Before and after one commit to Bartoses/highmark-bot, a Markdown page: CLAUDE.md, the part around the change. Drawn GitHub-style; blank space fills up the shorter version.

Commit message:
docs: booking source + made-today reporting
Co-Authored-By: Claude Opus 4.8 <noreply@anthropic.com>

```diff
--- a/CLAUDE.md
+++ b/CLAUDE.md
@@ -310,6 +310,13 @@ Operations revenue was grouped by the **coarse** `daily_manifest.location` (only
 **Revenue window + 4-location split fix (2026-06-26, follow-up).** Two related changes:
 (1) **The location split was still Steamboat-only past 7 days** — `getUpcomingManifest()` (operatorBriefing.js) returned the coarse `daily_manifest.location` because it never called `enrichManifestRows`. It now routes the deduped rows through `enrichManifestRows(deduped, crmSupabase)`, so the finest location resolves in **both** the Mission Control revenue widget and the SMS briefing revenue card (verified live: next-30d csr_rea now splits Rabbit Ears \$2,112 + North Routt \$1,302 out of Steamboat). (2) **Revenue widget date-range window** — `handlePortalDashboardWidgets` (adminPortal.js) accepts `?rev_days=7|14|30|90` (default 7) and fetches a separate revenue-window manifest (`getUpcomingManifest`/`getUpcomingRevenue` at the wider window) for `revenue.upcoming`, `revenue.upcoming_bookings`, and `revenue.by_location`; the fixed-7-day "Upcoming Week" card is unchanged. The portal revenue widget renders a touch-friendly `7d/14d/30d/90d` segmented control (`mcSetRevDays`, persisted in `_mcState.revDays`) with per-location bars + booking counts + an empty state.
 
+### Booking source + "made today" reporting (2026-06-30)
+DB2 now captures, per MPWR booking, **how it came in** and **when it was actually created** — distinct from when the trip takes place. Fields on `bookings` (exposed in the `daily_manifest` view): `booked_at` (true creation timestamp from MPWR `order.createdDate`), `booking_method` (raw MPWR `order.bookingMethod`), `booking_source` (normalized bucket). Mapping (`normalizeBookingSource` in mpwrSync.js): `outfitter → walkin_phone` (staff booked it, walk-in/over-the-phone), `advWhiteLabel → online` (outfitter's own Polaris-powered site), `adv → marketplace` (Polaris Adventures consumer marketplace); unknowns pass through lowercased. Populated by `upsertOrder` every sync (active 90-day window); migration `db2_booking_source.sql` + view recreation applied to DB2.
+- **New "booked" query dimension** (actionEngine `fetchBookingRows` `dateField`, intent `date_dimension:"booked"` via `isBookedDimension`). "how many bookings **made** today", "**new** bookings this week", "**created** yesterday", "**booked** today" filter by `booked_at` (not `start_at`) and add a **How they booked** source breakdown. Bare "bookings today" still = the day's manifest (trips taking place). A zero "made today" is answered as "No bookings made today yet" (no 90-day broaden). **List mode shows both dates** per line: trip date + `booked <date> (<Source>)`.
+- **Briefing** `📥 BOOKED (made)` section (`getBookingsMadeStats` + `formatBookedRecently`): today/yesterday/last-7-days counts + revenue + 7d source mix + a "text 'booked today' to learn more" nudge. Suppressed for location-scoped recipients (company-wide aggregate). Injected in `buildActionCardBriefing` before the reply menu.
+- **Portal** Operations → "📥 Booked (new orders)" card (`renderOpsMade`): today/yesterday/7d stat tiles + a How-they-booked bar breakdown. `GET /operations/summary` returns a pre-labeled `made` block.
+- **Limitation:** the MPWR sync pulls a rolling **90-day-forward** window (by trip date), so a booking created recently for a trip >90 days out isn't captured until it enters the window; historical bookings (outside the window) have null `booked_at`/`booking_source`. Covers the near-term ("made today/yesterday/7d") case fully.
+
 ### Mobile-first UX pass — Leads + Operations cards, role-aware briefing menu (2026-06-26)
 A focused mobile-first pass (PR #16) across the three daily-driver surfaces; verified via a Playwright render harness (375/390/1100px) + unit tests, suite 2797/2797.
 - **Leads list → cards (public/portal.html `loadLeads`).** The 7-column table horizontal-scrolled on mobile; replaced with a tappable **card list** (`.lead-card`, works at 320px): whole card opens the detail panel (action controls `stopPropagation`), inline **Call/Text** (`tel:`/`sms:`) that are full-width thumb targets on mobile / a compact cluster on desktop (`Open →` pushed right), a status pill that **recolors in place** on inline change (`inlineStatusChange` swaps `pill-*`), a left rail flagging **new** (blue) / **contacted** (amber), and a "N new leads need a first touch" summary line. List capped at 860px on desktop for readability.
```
- - - -
* Work to complete: I'd like all of the entries written out again exactly as they appear above.

* Problem solution:
Before and after one commit to Bartoses/highmark-bot, a Markdown page: CLAUDE.md, the part around the change. Drawn GitHub-style; blank space fills up the shorter version.

Commit message:
docs: booking source + made-today reporting
Co-Authored-By: Claude Opus 4.8 <noreply@anthropic.com>

```diff
--- a/CLAUDE.md
+++ b/CLAUDE.md
@@ -310,6 +310,13 @@ Operations revenue was grouped by the **coarse** `daily_manifest.location` (only
 **Revenue window + 4-location split fix (2026-06-26, follow-up).** Two related changes:
 (1) **The location split was still Steamboat-only past 7 days** — `getUpcomingManifest()` (operatorBriefing.js) returned the coarse `daily_manifest.location` because it never called `enrichManifestRows`. It now routes the deduped rows through `enrichManifestRows(deduped, crmSupabase)`, so the finest location resolves in **both** the Mission Control revenue widget and the SMS briefing revenue card (verified live: next-30d csr_rea now splits Rabbit Ears \$2,112 + North Routt \$1,302 out of Steamboat). (2) **Revenue widget date-range window** — `handlePortalDashboardWidgets` (adminPortal.js) accepts `?rev_days=7|14|30|90` (default 7) and fetches a separate revenue-window manifest (`getUpcomingManifest`/`getUpcomingRevenue` at the wider window) for `revenue.upcoming`, `revenue.upcoming_bookings`, and `revenue.by_location`; the fixed-7-day "Upcoming Week" card is unchanged. The portal revenue widget renders a touch-friendly `7d/14d/30d/90d` segmented control (`mcSetRevDays`, persisted in `_mcState.revDays`) with per-location bars + booking counts + an empty state.
 
+### Booking source + "made today" reporting (2026-06-30)
+DB2 now captures, per MPWR booking, **how it came in** and **when it was actually created** — distinct from when the trip takes place. Fields on `bookings` (exposed in the `daily_manifest` view): `booked_at` (true creation timestamp from MPWR `order.createdDate`), `booking_method` (raw MPWR `order.bookingMethod`), `booking_source` (normalized bucket). Mapping (`normalizeBookingSource` in mpwrSync.js): `outfitter → walkin_phone` (staff booked it, walk-in/over-the-phone), `advWhiteLabel → online` (outfitter's own Polaris-powered site), `adv → marketplace` (Polaris Adventures consumer marketplace); unknowns pass through lowercased. Populated by `upsertOrder` every sync (active 90-day window); migration `db2_booking_source.sql` + view recreation applied to DB2.
+- **New "booked" query dimension** (actionEngine `fetchBookingRows` `dateField`, intent `date_dimension:"booked"` via `isBookedDimension`). "how many bookings **made** today", "**new** bookings this week", "**created** yesterday", "**booked** today" filter by `booked_at` (not `start_at`) and add a **How they booked** source breakdown. Bare "bookings today" still = the day's manifest (trips taking place). A zero "made today" is answered as "No bookings made today yet" (no 90-day broaden). **List mode shows both dates** per line: trip date + `booked <date> (<Source>)`.
+- **Briefing** `📥 BOOKED (made)` section (`getBookingsMadeStats` + `formatBookedRecently`): today/yesterday/last-7-days counts + revenue + 7d source mix + a "text 'booked today' to learn more" nudge. Suppressed for location-scoped recipients (company-wide aggregate). Injected in `buildActionCardBriefing` before the reply menu.
+- **Portal** Operations → "📥 Booked (new orders)" card (`renderOpsMade`): today/yesterday/7d stat tiles + a How-they-booked bar breakdown. `GET /operations/summary` returns a pre-labeled `made` block.
+- **Limitation:** the MPWR sync pulls a rolling **90-day-forward** window (by trip date), so a booking created recently for a trip >90 days out isn't captured until it enters the window; historical bookings (outside the window) have null `booked_at`/`booking_source`. Covers the near-term ("made today/yesterday/7d") case fully.
+
 ### Mobile-first UX pass — Leads + Operations cards, role-aware briefing menu (2026-06-26)
 A focused mobile-first pass (PR #16) across the three daily-driver surfaces; verified via a Playwright render harness (375/390/1100px) + unit tests, suite 2797/2797.
 - **Leads list → cards (public/portal.html `loadLeads`).** The 7-column table horizontal-scrolled on mobile; replaced with a tappable **card list** (`.lead-card`, works at 320px): whole card opens the detail panel (action controls `stopPropagation`), inline **Call/Text** (`tel:`/`sms:`) that are full-width thumb targets on mobile / a compact cluster on desktop (`Open →` pushed right), a status pill that **recolors in place** on inline change (`inlineStatusChange` swaps `pill-*`), a left rail flagging **new** (blue) / **contacted** (amber), and a "N new leads need a first touch" summary line. List capped at 860px on desktop for readability.
```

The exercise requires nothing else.